MySQL Administrator’s Bible by Sheeri K. Cabral and Keith Murphy, 2009. Page count: 800+ pages. (Here’s a link to the publisher’s site.)
This book is a comprehensive reference guide to MySQL that’s accessible to beginning DBAs or DBAs familiar with another database. It has enough detail to be a useful companion throughout a DBA’s career. It also covers many related technologies, such as memcached, at a moderate-but-useful level of detail. This isn’t exactly a how-to book, and it isn’t exactly a reference manual; it’s more of a blend of the two.
The audience will depend on personal preferences. Some of the reference material is the type of thing I would look up with command-line

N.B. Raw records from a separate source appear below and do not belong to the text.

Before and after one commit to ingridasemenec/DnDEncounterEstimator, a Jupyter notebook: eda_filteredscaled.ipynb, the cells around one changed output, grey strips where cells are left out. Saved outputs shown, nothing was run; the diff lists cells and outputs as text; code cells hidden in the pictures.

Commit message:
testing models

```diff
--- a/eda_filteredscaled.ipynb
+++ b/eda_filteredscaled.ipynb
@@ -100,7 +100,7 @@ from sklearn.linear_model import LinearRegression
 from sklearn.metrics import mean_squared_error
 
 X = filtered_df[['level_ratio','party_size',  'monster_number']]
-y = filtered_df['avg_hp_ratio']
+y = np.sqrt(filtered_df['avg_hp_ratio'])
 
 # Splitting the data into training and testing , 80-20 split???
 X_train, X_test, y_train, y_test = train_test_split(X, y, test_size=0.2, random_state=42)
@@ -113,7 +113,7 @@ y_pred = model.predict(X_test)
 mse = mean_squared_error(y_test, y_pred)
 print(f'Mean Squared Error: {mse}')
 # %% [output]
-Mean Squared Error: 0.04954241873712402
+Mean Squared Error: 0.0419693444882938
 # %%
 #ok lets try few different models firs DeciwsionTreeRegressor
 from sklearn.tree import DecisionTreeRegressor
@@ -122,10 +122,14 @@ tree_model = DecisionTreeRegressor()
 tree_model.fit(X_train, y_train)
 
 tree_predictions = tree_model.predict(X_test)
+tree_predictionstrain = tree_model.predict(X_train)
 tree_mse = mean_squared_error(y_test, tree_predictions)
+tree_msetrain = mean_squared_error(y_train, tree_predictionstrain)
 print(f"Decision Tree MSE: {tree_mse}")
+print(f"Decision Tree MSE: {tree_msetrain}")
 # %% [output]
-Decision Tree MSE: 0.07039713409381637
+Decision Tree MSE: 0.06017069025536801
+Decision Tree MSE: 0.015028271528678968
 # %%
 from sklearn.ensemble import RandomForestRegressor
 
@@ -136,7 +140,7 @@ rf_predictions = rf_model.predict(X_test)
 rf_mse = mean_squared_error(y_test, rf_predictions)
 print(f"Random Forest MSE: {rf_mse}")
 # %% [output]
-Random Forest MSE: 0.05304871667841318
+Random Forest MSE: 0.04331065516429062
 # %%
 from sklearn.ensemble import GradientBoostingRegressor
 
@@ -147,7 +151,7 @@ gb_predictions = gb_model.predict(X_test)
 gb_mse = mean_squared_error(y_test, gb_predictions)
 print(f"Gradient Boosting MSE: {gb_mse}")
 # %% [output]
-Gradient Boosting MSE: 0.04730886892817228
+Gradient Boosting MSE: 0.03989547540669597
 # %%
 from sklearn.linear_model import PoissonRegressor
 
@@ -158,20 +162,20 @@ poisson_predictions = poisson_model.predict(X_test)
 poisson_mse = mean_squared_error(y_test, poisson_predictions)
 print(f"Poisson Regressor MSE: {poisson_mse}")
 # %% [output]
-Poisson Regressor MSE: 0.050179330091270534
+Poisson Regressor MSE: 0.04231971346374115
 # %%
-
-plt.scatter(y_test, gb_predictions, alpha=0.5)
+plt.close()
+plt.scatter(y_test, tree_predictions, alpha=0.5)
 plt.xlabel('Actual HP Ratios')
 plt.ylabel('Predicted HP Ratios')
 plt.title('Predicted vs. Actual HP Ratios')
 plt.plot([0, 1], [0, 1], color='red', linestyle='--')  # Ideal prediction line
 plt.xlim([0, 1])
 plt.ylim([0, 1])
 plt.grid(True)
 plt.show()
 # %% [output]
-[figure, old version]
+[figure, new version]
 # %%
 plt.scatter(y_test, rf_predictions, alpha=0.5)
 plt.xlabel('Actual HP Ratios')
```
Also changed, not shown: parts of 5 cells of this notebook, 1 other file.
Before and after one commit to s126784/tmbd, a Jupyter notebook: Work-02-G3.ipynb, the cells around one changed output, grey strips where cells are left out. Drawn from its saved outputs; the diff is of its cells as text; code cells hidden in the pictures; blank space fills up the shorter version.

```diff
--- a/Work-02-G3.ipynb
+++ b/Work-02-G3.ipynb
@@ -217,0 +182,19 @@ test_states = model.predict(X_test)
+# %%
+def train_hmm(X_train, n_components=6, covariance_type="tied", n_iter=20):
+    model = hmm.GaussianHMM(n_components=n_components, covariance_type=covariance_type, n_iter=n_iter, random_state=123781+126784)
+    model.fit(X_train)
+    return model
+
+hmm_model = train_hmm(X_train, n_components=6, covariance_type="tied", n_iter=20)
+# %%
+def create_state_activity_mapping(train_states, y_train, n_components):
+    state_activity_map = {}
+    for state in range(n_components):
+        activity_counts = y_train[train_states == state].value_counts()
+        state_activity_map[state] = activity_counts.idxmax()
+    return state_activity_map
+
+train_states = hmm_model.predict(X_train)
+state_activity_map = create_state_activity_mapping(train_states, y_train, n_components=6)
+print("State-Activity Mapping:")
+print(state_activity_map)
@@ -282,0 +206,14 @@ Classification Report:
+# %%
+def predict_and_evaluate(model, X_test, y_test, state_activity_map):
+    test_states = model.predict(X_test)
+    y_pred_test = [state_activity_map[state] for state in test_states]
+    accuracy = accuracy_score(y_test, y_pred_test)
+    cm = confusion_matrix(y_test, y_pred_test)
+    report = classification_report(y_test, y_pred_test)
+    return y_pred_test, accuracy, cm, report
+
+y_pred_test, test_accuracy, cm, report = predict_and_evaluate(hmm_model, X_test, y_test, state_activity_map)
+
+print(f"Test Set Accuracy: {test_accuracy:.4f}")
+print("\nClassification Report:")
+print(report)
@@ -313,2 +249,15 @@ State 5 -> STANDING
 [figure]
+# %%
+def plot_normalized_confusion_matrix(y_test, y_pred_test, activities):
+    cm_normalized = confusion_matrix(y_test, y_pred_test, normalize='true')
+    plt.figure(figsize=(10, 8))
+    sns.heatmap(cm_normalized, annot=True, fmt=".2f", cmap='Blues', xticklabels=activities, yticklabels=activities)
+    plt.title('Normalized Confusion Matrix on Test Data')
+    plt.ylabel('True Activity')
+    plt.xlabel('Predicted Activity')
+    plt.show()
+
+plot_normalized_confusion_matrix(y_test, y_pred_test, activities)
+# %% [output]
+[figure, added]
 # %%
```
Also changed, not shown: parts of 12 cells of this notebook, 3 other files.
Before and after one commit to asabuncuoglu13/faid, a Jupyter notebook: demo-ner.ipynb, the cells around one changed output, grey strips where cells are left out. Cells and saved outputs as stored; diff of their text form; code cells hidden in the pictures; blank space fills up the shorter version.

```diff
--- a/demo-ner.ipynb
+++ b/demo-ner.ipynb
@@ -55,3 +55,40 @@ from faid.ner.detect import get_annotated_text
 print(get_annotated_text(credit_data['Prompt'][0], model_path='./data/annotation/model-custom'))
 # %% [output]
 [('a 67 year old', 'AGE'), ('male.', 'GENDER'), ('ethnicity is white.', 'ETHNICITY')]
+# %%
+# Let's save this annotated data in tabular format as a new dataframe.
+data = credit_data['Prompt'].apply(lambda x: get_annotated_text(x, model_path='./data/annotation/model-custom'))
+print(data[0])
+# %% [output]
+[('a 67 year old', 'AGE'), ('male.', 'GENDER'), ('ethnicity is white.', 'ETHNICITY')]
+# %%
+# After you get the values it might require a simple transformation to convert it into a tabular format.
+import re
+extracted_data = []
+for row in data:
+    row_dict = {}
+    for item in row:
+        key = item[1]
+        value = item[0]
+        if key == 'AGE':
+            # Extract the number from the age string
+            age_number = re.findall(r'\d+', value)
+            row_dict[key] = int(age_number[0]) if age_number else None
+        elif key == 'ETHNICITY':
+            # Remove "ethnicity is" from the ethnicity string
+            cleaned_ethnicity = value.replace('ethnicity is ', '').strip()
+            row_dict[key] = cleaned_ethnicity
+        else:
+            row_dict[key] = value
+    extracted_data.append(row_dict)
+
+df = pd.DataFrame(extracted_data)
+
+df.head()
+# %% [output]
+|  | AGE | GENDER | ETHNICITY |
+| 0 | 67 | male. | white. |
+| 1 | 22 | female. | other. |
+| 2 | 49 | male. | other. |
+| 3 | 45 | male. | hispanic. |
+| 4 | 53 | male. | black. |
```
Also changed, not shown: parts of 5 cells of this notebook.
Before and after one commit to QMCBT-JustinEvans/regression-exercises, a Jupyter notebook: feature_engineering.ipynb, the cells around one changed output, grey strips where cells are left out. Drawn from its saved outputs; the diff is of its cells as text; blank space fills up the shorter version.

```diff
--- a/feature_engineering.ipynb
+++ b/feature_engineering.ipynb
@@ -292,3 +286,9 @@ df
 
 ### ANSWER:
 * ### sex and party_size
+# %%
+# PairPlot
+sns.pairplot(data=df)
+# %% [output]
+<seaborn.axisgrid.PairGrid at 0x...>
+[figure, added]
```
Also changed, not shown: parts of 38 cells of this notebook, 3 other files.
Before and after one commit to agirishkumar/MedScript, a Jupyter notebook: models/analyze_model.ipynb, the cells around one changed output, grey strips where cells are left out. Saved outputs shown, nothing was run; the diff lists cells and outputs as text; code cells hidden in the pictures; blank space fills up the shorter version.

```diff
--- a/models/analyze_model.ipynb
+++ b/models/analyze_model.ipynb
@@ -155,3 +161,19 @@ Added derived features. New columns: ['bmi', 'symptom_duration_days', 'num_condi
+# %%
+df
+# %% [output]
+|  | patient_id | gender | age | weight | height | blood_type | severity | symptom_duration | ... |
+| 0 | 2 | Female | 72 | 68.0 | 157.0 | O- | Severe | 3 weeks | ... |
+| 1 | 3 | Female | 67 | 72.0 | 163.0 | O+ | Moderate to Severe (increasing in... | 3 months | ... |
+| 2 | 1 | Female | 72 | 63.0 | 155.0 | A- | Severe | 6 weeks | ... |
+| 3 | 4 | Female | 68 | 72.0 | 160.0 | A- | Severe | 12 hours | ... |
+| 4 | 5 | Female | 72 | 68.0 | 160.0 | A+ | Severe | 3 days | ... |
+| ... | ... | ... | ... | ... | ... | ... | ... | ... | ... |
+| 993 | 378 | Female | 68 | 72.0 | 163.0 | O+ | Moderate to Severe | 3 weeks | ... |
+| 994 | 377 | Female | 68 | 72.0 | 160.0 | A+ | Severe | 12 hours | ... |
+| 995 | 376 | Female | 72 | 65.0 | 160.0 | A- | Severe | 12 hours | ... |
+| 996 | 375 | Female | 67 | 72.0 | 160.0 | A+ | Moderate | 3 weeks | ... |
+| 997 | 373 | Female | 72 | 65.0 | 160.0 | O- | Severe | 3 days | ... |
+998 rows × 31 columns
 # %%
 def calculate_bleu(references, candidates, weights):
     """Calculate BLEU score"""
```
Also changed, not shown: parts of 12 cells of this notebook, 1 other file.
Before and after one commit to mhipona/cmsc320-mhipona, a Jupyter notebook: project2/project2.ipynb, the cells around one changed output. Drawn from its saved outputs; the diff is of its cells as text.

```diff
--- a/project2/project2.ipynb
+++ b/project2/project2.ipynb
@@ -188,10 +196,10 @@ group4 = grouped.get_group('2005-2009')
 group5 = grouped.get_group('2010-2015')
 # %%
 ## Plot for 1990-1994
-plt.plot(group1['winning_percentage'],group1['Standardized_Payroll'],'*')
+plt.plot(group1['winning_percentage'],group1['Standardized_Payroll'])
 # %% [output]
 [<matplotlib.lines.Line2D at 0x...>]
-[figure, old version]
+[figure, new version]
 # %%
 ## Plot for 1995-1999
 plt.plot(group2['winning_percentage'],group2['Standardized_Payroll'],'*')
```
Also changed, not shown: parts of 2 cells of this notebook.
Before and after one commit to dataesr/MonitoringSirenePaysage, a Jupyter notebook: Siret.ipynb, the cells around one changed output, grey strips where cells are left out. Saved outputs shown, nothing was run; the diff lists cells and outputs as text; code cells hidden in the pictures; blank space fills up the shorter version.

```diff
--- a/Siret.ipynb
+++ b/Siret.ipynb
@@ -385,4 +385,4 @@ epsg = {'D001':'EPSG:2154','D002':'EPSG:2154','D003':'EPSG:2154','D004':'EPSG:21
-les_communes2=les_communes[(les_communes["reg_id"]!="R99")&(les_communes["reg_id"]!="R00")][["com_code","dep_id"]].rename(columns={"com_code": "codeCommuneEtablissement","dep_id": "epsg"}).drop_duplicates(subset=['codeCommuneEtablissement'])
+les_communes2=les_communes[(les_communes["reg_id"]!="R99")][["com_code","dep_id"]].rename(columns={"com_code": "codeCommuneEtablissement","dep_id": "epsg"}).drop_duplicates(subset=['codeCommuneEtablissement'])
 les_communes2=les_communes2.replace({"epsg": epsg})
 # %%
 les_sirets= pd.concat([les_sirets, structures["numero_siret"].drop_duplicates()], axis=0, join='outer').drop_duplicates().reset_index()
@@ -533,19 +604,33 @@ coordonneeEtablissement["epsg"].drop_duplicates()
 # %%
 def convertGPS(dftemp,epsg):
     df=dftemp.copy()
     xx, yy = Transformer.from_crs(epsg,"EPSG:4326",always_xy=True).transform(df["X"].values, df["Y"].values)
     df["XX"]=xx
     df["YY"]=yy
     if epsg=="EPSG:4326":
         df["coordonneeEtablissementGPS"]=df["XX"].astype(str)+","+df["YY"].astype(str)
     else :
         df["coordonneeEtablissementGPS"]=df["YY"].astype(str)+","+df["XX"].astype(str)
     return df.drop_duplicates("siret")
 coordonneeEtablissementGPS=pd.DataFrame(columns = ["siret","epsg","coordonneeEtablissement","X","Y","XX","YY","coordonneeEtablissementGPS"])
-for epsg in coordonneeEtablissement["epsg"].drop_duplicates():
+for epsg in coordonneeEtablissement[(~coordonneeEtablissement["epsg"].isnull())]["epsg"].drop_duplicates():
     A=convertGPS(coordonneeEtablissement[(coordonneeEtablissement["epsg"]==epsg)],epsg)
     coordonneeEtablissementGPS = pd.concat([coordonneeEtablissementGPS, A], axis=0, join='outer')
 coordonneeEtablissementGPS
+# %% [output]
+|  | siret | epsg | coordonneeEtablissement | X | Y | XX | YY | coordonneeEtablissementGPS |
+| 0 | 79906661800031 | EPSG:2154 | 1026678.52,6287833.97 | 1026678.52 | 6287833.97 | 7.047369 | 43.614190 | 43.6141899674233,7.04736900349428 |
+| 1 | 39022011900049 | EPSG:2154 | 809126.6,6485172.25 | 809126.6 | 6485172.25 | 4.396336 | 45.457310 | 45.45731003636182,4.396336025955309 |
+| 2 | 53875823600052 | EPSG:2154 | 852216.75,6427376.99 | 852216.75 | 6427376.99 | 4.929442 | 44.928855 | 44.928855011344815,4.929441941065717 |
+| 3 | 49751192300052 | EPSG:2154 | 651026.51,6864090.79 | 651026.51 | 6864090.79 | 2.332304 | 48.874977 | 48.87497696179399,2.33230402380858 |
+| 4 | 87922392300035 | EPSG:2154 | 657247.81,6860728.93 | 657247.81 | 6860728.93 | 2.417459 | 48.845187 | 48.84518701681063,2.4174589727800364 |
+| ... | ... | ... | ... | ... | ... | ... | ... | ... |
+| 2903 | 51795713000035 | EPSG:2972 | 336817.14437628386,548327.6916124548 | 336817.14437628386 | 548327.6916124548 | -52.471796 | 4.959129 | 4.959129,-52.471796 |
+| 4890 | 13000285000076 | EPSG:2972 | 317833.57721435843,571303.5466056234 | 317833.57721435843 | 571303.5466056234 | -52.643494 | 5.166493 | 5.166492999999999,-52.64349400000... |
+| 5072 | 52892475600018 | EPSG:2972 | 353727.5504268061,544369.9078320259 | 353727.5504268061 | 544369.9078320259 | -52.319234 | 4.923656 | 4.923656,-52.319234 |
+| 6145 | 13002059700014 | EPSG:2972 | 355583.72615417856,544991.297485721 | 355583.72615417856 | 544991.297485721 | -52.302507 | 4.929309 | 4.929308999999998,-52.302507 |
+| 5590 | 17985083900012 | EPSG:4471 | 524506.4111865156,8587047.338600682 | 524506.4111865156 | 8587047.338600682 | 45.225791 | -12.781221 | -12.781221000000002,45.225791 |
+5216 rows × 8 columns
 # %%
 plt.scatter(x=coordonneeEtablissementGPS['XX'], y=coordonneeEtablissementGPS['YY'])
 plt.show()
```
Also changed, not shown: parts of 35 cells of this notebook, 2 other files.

--help options or the MySQL manual. But there are times when the reference aspect of the book is uniquely valuable. For example, the online documentation tends to list things alphabetically; the book might break them down into groups by function. An example is the
sql_mode parameters, which it groups into categories like “Getting rid of silent failures, silent conversions, and silently allowing invalid data.”
The non-reference aspect of the book has a lot of examples of how to do things, such as how to set up replication over SSL. This is exactly what I’d look for in a book. Otherwise, you’re reduced to reading documentation (inefficient, mind-numbing) or trusting the information you find online, which is generally not something I do.
Speaking of trusting information, I was happy to see very few typos or errors. Occasionally I caught a minor slip. For example, when discussing the limited memory a 32-bit mysqld can use because it runs in a single process, there’s a typo that mis-states this architectural feature as “mysqld is currently single-threaded,” which is not quite the same thing. Overall, you can rely on the information you’ll read in this book.
The book is divided into four parts: first steps, developing with MySQL, core administration, and a set of chapters and appendixes grouped under extending your skills. I think this organization works well. You can read the full Table Of Contents at the publisher’s site linked above.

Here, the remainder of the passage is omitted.